Finally, the Credit CARD Act (click here for a complete summary of the Credit CARD Act) is showing signs of relief for students. As you may remember, the Credit CARD Act took effect on February 22, 2010 – it aimed to reform the entire credit card industry and change the credit card game for students, by instituting the following measures:
- Anyone under age 21 must have a cosigner on the account (unless they can prove sufficient income)
- Credit card companies cannot send pre-approved credit card offers to those under age 21 via mail.
- Credit card companies must stay 1,000 feet away from campus when trying to solicit/market cards to students.
- Creditors can no longer give out an incentive (free t-shirt, free lunch) to students if they apply for a credit card.
In 2009, according to the Federal Reserve, banks spent $84,462,765 to colleges, universities and institutions of higher education to promote student credit cards.

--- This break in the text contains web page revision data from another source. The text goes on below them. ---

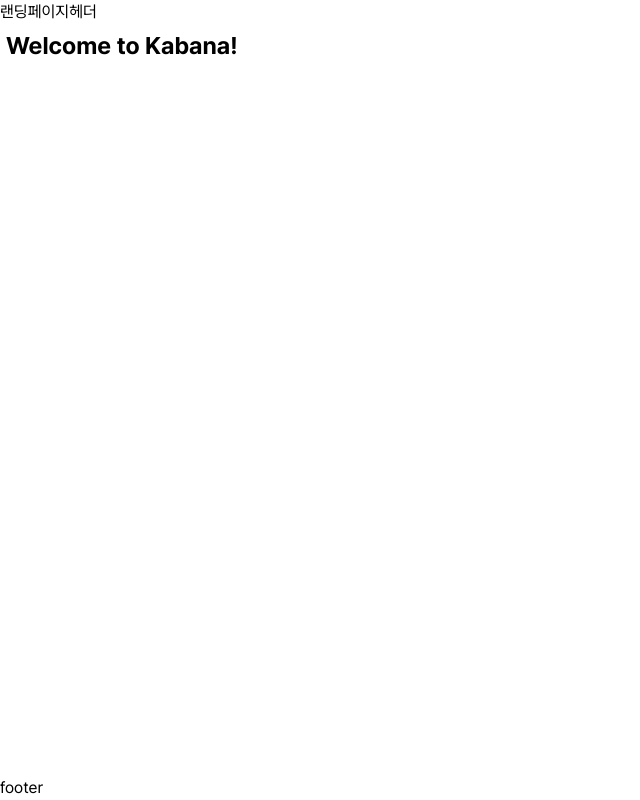
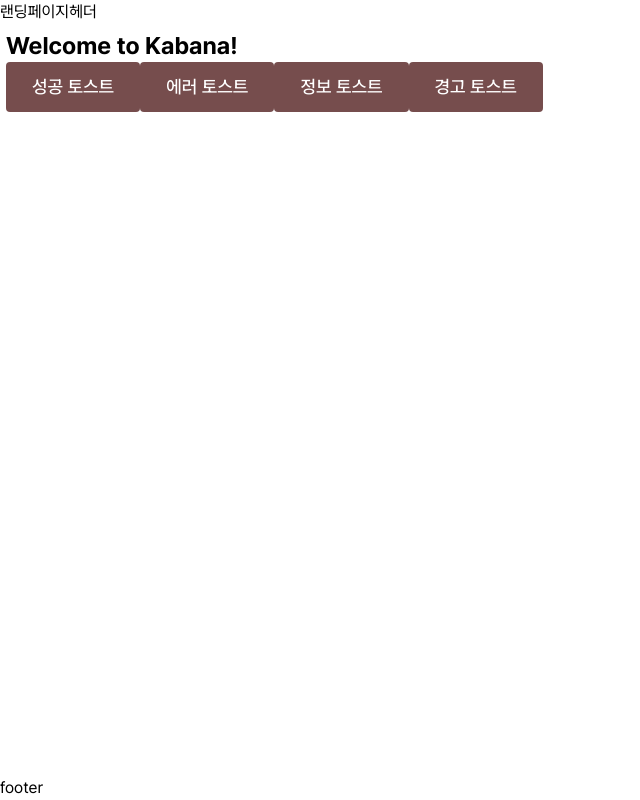
Before and after one commit to Kabana-FE/Kabana, a React (Vite) app: page / in a window 1280 px wide. Shown: the whole page, without its empty margins (0-640 px from the left). Built offline with nearby package versions, Linux system fonts and the light colour scheme; no server answers.

Commit message:
✨ Feat: 랜딩페이지에 Toast 시험 구현

```diff
--- a/src/pages/index.ts
+++ b/src/pages/index.ts
@@ -4,5 +4,5 @@
 export { default as DashboardEdit } from './dashboards/DashboardEdit';
 export { default as DashboardList } from './dashboards/DashboardList';
 export { default as Error } from './error/Error';
-export { default as Landing } from './landing/Landing';
+export { default as Landing } from './landing';
 export { default as MyPage } from './user/MyPage';
--- a/src/pages/landing/Landing.tsx
+++ /dev/null
@@ -1,9 +0,0 @@
-const Landing = () => {
-  return (
-    <div className='p-6'>
-      <h1 className='text-2xl font-bold'>Welcome to Kabana!</h1>
-    </div>
-  );
-};
-
-export default Landing;
--- /dev/null
+++ b/src/pages/landing/index.tsx
@@ -0,0 +1,17 @@
+import Button from '@/components/common/button';
+import { useToast } from '@/hooks/useToast';
+
+const Landing = () => {
+  const { showSuccess, showError, showInfo, showWarning, addToast } = useToast();
+  return (
+    <div className='p-6'>
+      <h1 className='text-2xl font-bold'>Welcome to Kabana!</h1>
+      <Button onClick={() => showSuccess('작업이 성공적으로 완료되었습니다!')}>성공 토스트</Button>
+      <Button onClick={() => showError('오류가 발생했습니다. 다시 시도해주세요.')}>에러 토스트</Button>
+      <Button onClick={() => showInfo('새로운 알림이 있습니다.')}>정보 토스트</Button>
+      <Button onClick={() => showWarning('주의! 민감한 작업입니다.')}>경고 토스트</Button>
+    </div>
+  );
+};
+
+export default Landing;
--- a/src/router/index.tsx
+++ b/src/router/index.tsx
@@ -26,7 +26,7 @@
           {
             index: true,
             lazy: async () => {
-              const { default: Component } = await import('@/pages/landing/Landing');
+              const { default: Component } = await import('@/pages/landing');
               return { Component };
             },
           },
@@ -37,6 +37,7 @@
           const { default: SimpleLayout } = await import('@/layouts/Simple');
           return { Component: SimpleLayout };
         },
+        errorElement: <ApiErrorBoundary />,
         children: [
           {
             path: SIGNUP,
```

And $73,261,906 in 2010 – that’s a drop of $11,200,859 or 13%. Additionally, the number of student credit card accounts that were opened as a result of this spending dropped by 13% (55,747 in 2009 vs. 46,360 in 2010).
This is a clear sign the CARD Act is actually working. It’s tougher to get a credit card if you’re under age 21. Also, students are catching on and realising that having numerous credit cards in college is dangerous.
Last year, Chase Bank was among the credit card companies (along with FIA Card Services) that spent the most money to universities and institutions to gain student credit card accounts ($13,892,862 for Chase Bank and $61,968,307 for FIA Card Services). In 2010, that spending dropped to $9,175,574 and $55,597,362, respectively. Even the credit card issuers are catching on – maybe it’s not the greatest idea to rip off students!
(As originally posted on HelpSaveMyDollars.com)